The best inoffensive film to watch with your parents

Yes, The Best Exotic Marigold Hotel is unchallenging and cliché-ridden. But this bittersweet retiree romp remains a delight.

Tom Slater

Tom Slater

Topics Culture

This is a bit of random text from Kyle to test the new global option to add a message at the top of every article. This bit is linked somewhere.

When I manage to escape the university life of cheap drinks, hangovers and the occasional deadline, spending a few days at home comes as a welcome and civilised break from it all. As well the novelties of home-cooked food and unashamed abuse of the central heating, you can do things like go and see a film, safe in the knowledge that – after an evidently phony attempt at reaching for your wallet – the parents will pay.
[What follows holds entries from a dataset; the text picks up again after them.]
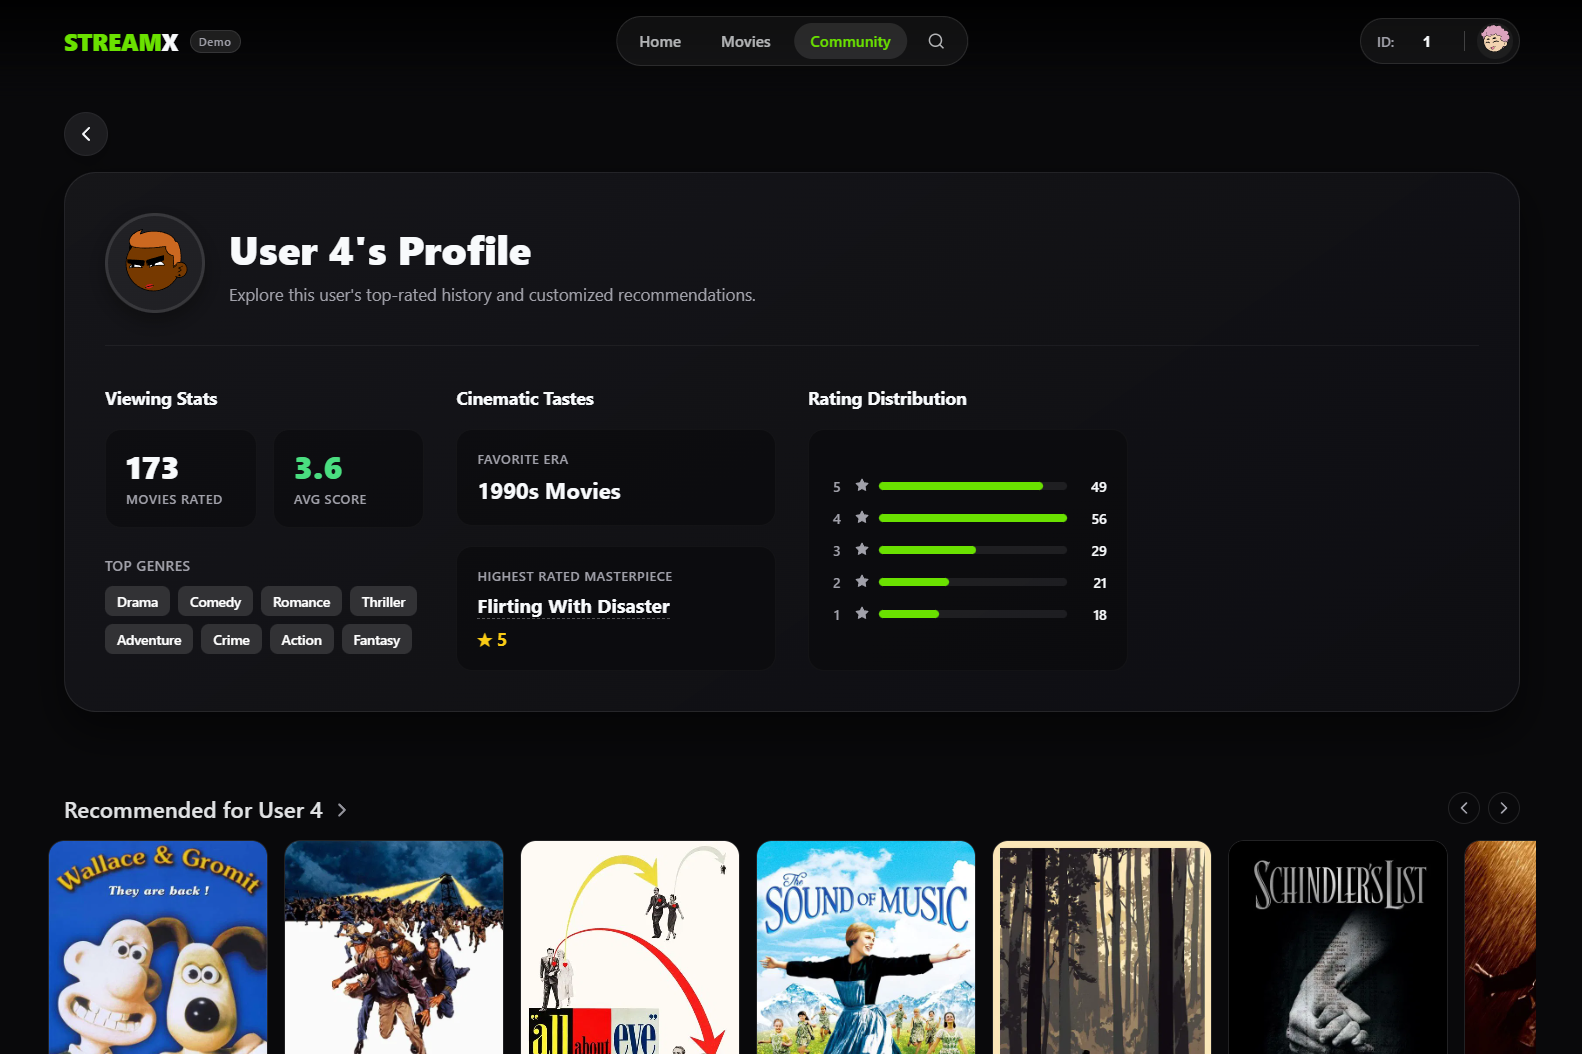
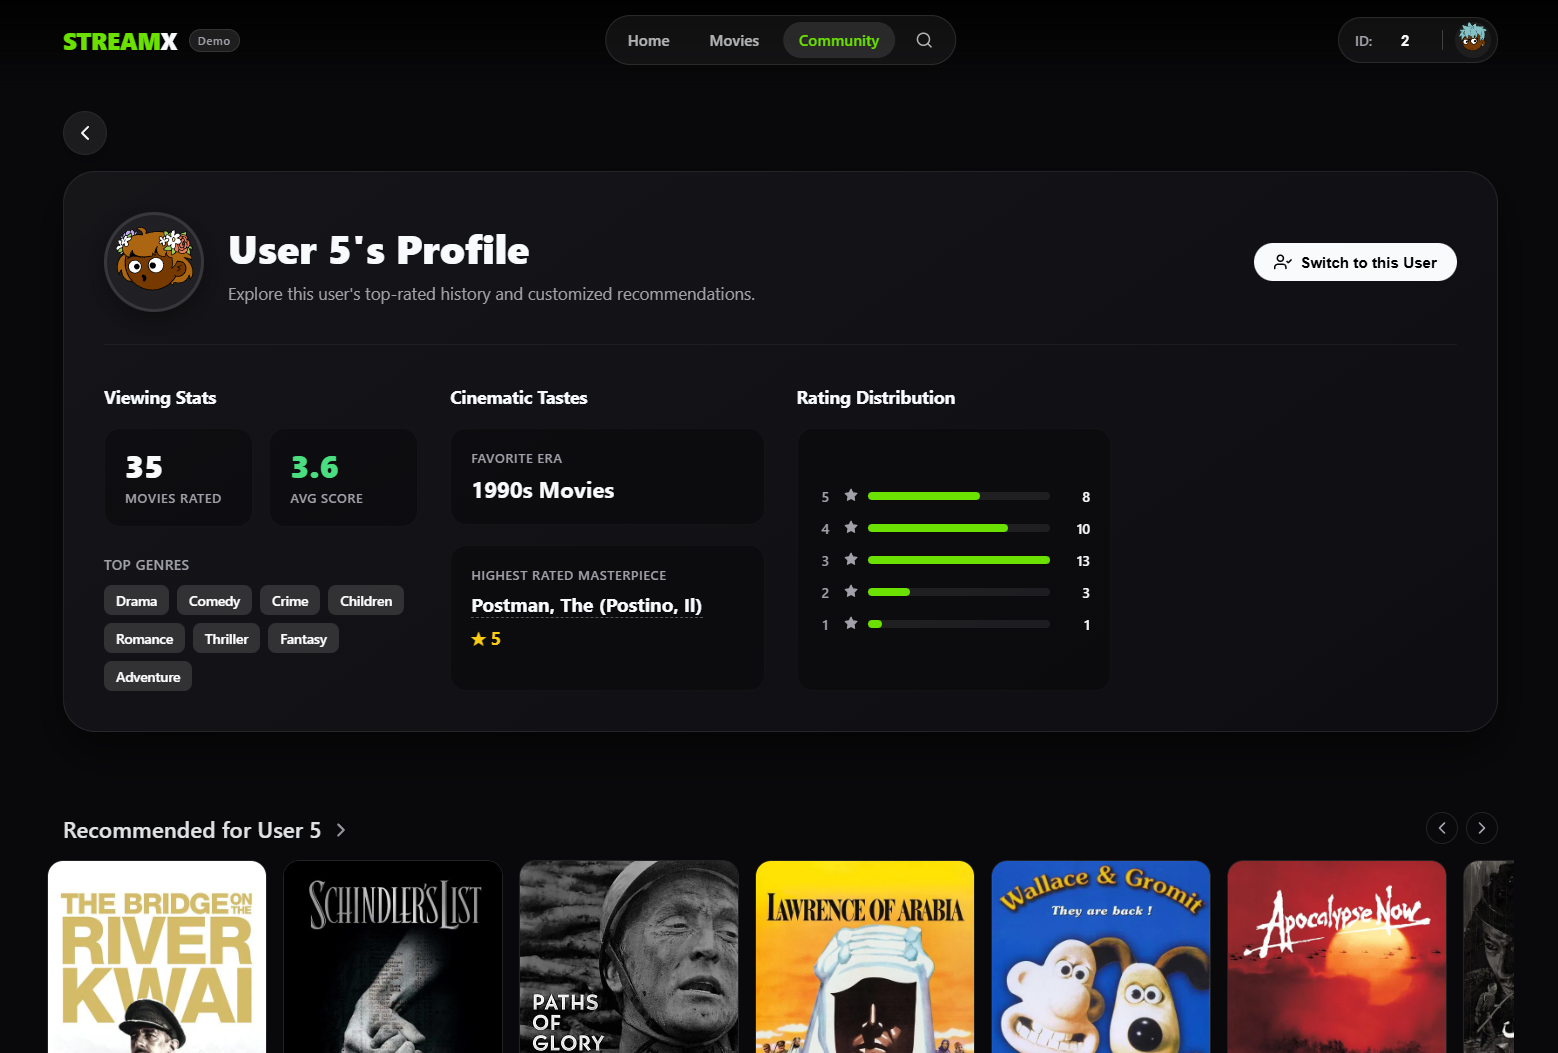
Add a 'switch user' button in User Profile page.

diff --git a/frontend/components/user-profile-actions.tsx b/frontend/components/user-profile-actions.tsx
@@ -1,0 +1,48 @@
+"use client";
+
+import { useUser } from "../context/user-context";
+
+export default function UserProfileActions({ profileUserId }: { profileUserId: number }) {
+  const { userId, setUserId } = useUser();
+  const isCurrentUser = userId === profileUserId;
+
+  if (isCurrentUser) {
+    return (
+      <div style={{
+        background: "rgba(106, 225, 0, 0.1)",
+        color: "var(--brand)",
+        padding: "8px 16px",
+        borderRadius: "99px",
+        fontSize: "0.9rem",
+        fontWeight: 600,
+        border: "1px solid rgba(106, 225, 0, 0.2)",
+        display: "flex",
+        alignItems: "center",
+        gap: "6px"
+      }}>
+        <svg width="16" height="16" viewBox="0 0 24 24" fill="none" stroke="currentColor" strokeWidth="2" strokeLinecap="round" strokeLinejoin="round">
+          <path d="M20 6L9 17l-5-5"></path>
+        </svg>
+        Current User
+      </div>
+    );
+  }
+
+  return (
+    <button
+      onClick={() => setUserId(profileUserId)}
+      className="btn-primary"
+      style={{
+        padding: "10px 20px",
+        fontSize: "0.95rem",
+      }}
+    >
+      <svg width="18" height="18" viewBox="0 0 24 24" fill="none" stroke="currentColor" strokeWidth="2" strokeLinecap="round" strokeLinejoin="round">
+        <path d="M16 21v-2a4 4 0 0 0-4-4H5a4 4 0 0 0-4 4v2"></path>
+        <circle cx="8.5" cy="7" r="4"></circle>
+        <polyline points="17 11 19 13 23 9"></polyline>
+      </svg>
+      Switch to this User
+    </button>
+  );
+}

diff --git a/frontend/app/users/[id]/page.tsx b/frontend/app/users/[id]/page.tsx
@@ -2,6 +2,7 @@ import Link from "next/link";
 import { getUserHistory, getRecommendations } from "../../../lib/api";
 import MovieCardGrid from "../../../components/movie-card-grid";
 import BackButton from "../../../components/back-button";
+import UserProfileActions from "../../../components/user-profile-actions";
 
 type UserDetailPageProps = {
   params: {
@@ -96,12 +97,13 @@ export default async function UserDetailPage({ params }: UserDetailPageProps) {
                 style={{ width: "100%", height: "100%", borderRadius: "50%" }}
               />
             </div>
-            <div>
+            <div style={{ flex: 1 }}>
               <h1 style={{ margin: "0 0 8px 0", fontSize: "clamp(1.8rem, 5vw, 2.5rem)", fontWeight: 800 }}>User {userId}'s Profile</h1>
               <p style={{ color: "var(--text-subtle)", margin: 0, fontSize: "clamp(0.9rem, 3vw, 1.05rem)" }}>
                 Explore this user's top-rated history and customized recommendations.
               </p>
             </div>
+            <UserProfileActions profileUserId={userId} />
           </div>
 
           {/* Section 2: Movie Stats & Genres */}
But when it comes to choosing what film to see, it can often be tricky. While in the good old days, they usually had to bend to my will and to the limits of certification, now I’m 20 and tantrums aren’t quite as acceptable, it unfortunately has to be more of a compromise.

I didn’t go and see The Best Exotic Marigold Hotel with my parents, but I rather wish I had. John Madden’s bittersweet retiree romp has enough light humour, class and vaguely affecting turns to make it a perfect choice. Needless to say, I’m certain mum and dad would have found this breezily bland film as inoffensively enjoyable as I did.

Essentially, it is a story full of corny Eat Pray Love soul-searching, with a rabble of wisened British sixtysomethings looking for a place to enjoy their autumn years. They’ve never met before, but the fates conspire to bring them together when they each come across an advert for the Best Exotic Marigold Hotel, which is described as a palatial retirement home for the ‘elderly and beautiful’ in the Indian city of Jaipur. Upon arrival, however, the punters find the promised palace in a pretty sorry state, much like themselves. The walls are crumbling, the phones don’t work and some of the rooms don’t even have a fully-functioning door. Swayed by the incurable optimism of the hapless young Indian hotel manager, Sonny (Dev Patel), and the fact that he wouldn’t be able to provide a refund any time soon, the fogies decide to make the most of it.

The seven main characters represent a concoction of late-in-life anxieties: There’s Graham (Tom Wilkinson), who comes to India in search of his lost love; Muriel (Maggie Smith), a bitter old woman hoping for a quick hip replacement; Norman (Ronald Pickup) and Madge (Celia Imrie), who are both sex-starved and lonely; Jean (Penelope Wilton) and Douglas (Bill Nighy), whose marriage is on its last, arthritic legs; and Evelyn (Judi Dench), a melancholy widow. Over the course of the film, they all come to terms with their respective baggage and find a new zest for life.

In the meantime, we are treated to a slew of decently funny culture-clash gags as the old dears struggle to adapt to their new home. There are scenes of curry-induced dicky tummies, perilous tuk-tuk rides and Norman turning to the Kama Sutra to get a few pointers. Counterweighted with a few more sombre scenes, the plot eases along rather nicely.

As is to be expected, the depiction of India is very much from the eye of the tourist. Rather than seeing the ravaged towns around Jaipur as scenes of destitution, the guests of the hotel reflect on their surroundings as a sea of smiles and colour. Such blatant cultural clichés pepper the film, but the character’s rose-tinted musings on the country just about fall short of being completely offensive.

Similarly, while the central characters play up to received and marketable British stereotypes, the performances remain cosily elegant. Wilkinson is effortlessly charming as the lovelorn judge, while Nighy ditches his usual slick and sleazy shtick and plays the role of the put-upon husband with surprising sincerity. It is Maggie Smith’s hilarious turn as a brazenly racist old biddy, however, that really steals the show.

Some films can make you laugh and make you cry, The Best Exotic Marigold Hotel will probably just make you giggle infrequently and occasional sigh with sadness. It is a highly unchallenging piece of light entertainment, but a solid and agreeable film nonetheless. I look forward to watching it again, after my mum opens the DVD on Christmas Day.

Tom Slater is spiked’s film reviewer. Visit his blog here.

To enquire about republishing spiked’s content, a right to reply or to request a correction, please contact the managing editor, Viv Regan.

Topics Culture


Want to join the conversation?

Only spiked supporters and patrons, who donate regularly to us, can comment on our articles.

Join today